In an earlier post we defined the term “pre-money valuation” and explained how this valuation is used to calculate the price per share at which stock is sold in a VC financing. Actually determining this “pre-money” or “pre-investment” valuation, though, is often one of the most fundamental terms for founders and investors to negotiate, as it effectively sets the relative percentage ownership levels of the two groups (assuming a fixed investment amount).

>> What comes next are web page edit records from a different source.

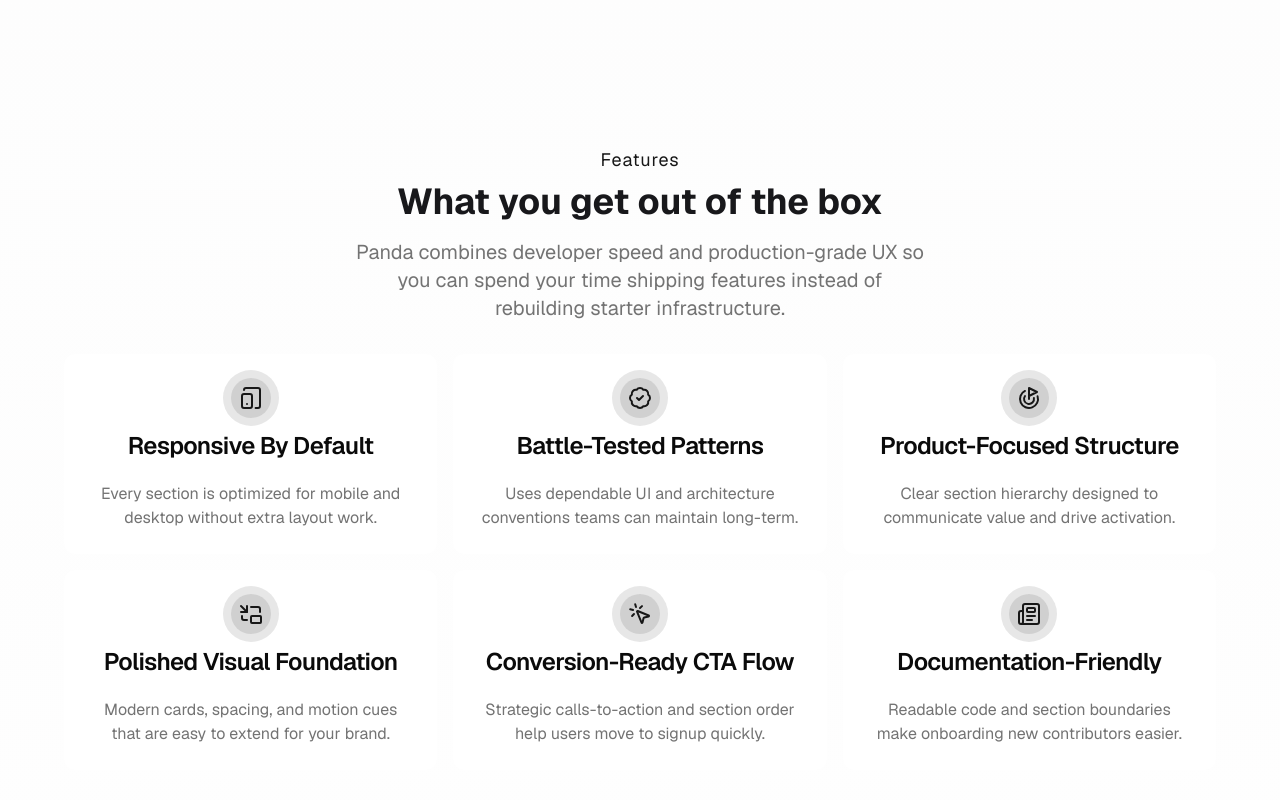
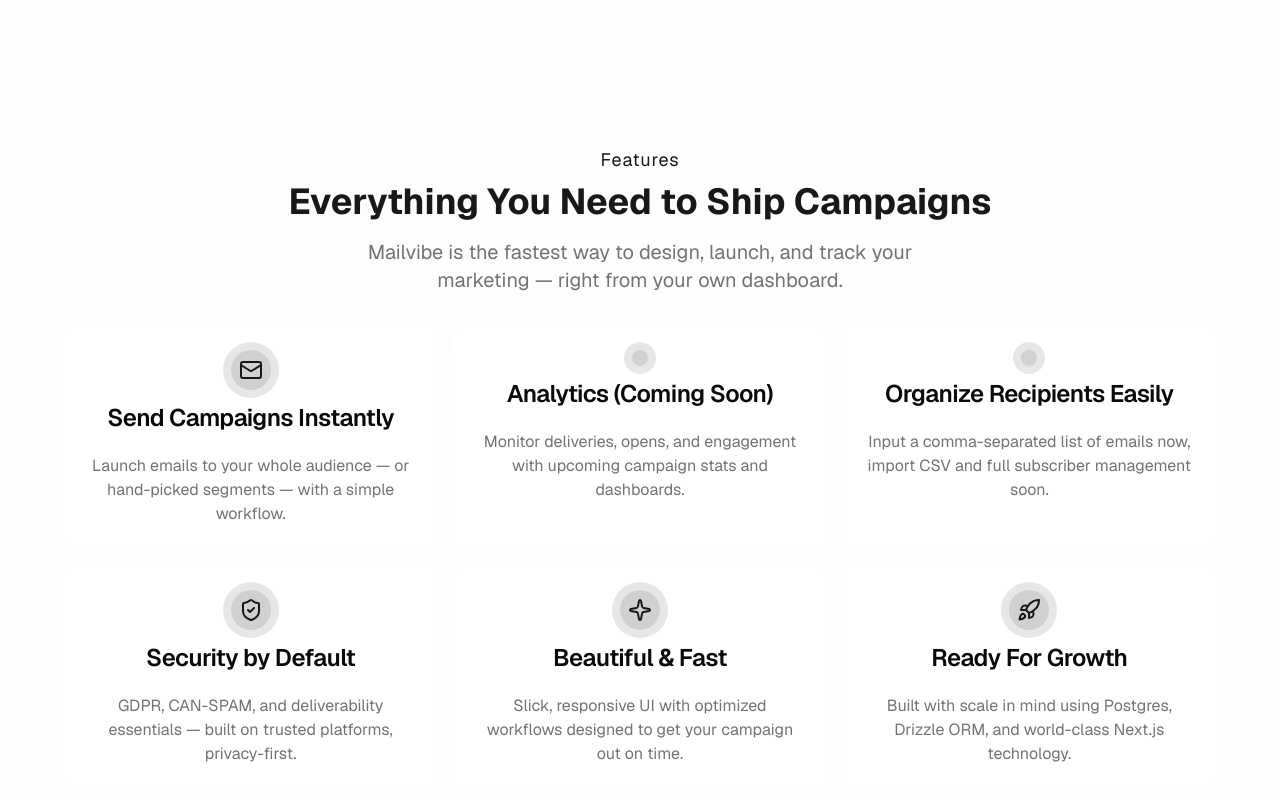
Before and after one commit to chiragbidx/blocksmith-iip, a Next.js app: page / in a window 1280 px wide. Shown: the part 2995-3795 px from the top of the page. Built offline with nearby package versions, Linux system fonts and the light colour scheme.

Commit message:
Mailvibe feature section

```diff
--- a/components/home/LayoutFeatureGridSection.tsx
+++ b/components/home/LayoutFeatureGridSection.tsx
@@ -10,40 +10,40 @@
 
 const featureList: FeaturesProps[] = [
   {
-    icon: "TabletSmartphone",
-    title: "Responsive By Default",
+    icon: "Mail",
+    title: "Send Campaigns Instantly",
     description:
-      "Every section is optimized for mobile and desktop without extra layout work.",
+      "Launch emails to your whole audience — or hand-picked segments — with a simple workflow.",
   },
   {
-    icon: "BadgeCheck",
-    title: "Battle-Tested Patterns",
+    icon: "BarChart2",
+    title: "Analytics (Coming Soon)",
     description:
-      "Uses dependable UI and architecture conventions teams can maintain long-term.",
+      "Monitor deliveries, opens, and engagement with upcoming campaign stats and dashboards.",
   },
   {
-    icon: "Goal",
-    title: "Product-Focused Structure",
+    icon: "UserPlus2",
+    title: "Organize Recipients Easily",
     description:
-      "Clear section hierarchy designed to communicate value and drive activation.",
+      "Input a comma-separated list of emails now, import CSV and full subscriber management soon.",
   },
   {
-    icon: "PictureInPicture",
-    title: "Polished Visual Foundation",
+    icon: "ShieldCheck",
+    title: "Security by Default",
     description:
-      "Modern cards, spacing, and motion cues that are easy to extend for your brand.",
+      "GDPR, CAN-SPAM, and deliverability essentials — built on trusted platforms, privacy-first.",
   },
   {
-    icon: "MousePointerClick",
-    title: "Conversion-Ready CTA Flow",
+    icon: "Sparkle",
+    title: "Beautiful & Fast",
     description:
-      "Strategic calls-to-action and section order help users move to signup quickly.",
+      "Slick, responsive UI with optimized workflows designed to get your campaign out on time.",
   },
   {
-    icon: "Newspaper",
-    title: "Documentation-Friendly",
+    icon: "Rocket",
+    title: "Ready For Growth",
     description:
-      "Readable code and section boundaries make onboarding new contributors easier.",
+      "Built with scale in mind using Postgres, Drizzle ORM, and world-class Next.js technology.",
   },
 ];
 
@@ -55,12 +55,11 @@
       </h2>
 
       <h2 className="text-3xl md:text-4xl text-center font-bold mb-4">
-        What you get out of the box
+        Everything You Need to Ship Campaigns
       </h2>
 
       <h3 className="md:w-1/2 mx-auto text-xl text-center text-muted-foreground mb-8">
-        Panda combines developer speed and production-grade UX so you can spend
-        your time shipping features instead of rebuilding starter infrastructure.
+        Mailvibe is the fastest way to design, launch, and track your marketing — right from your own dashboard.
       </h3>
 
       <div className="grid sm:grid-cols-2 lg:grid-cols-3 gap-4">
```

Despite this fundamental character, “calculating” an appropriate valuation (or even a range thereof) can be quite difficult with startups, particularly pre-revenue or pre-product companies, for which traditional financial valuation methods (such as revenue multiples or discounted cash flow analysis) often have limited applicability. Accordingly, many investors believe that valuing startups is more of an art, based on intuition and experience, than a science. As a result, valuations in VC financings are often driven more by market supply and demand forces than by empirical calculations, trending up or down based on the availability of VC funds and the supply of new startups (see, for example, the recent commentary on increasing valuations in Silicon Valley and Fred Wilson’s post on frothy valuations).
However, several recent blog posts from prominent investors have provided interesting insight into how, at least some, VCs approach valuations from an empirical perspective, which are worthwhile reads if you have not done so already: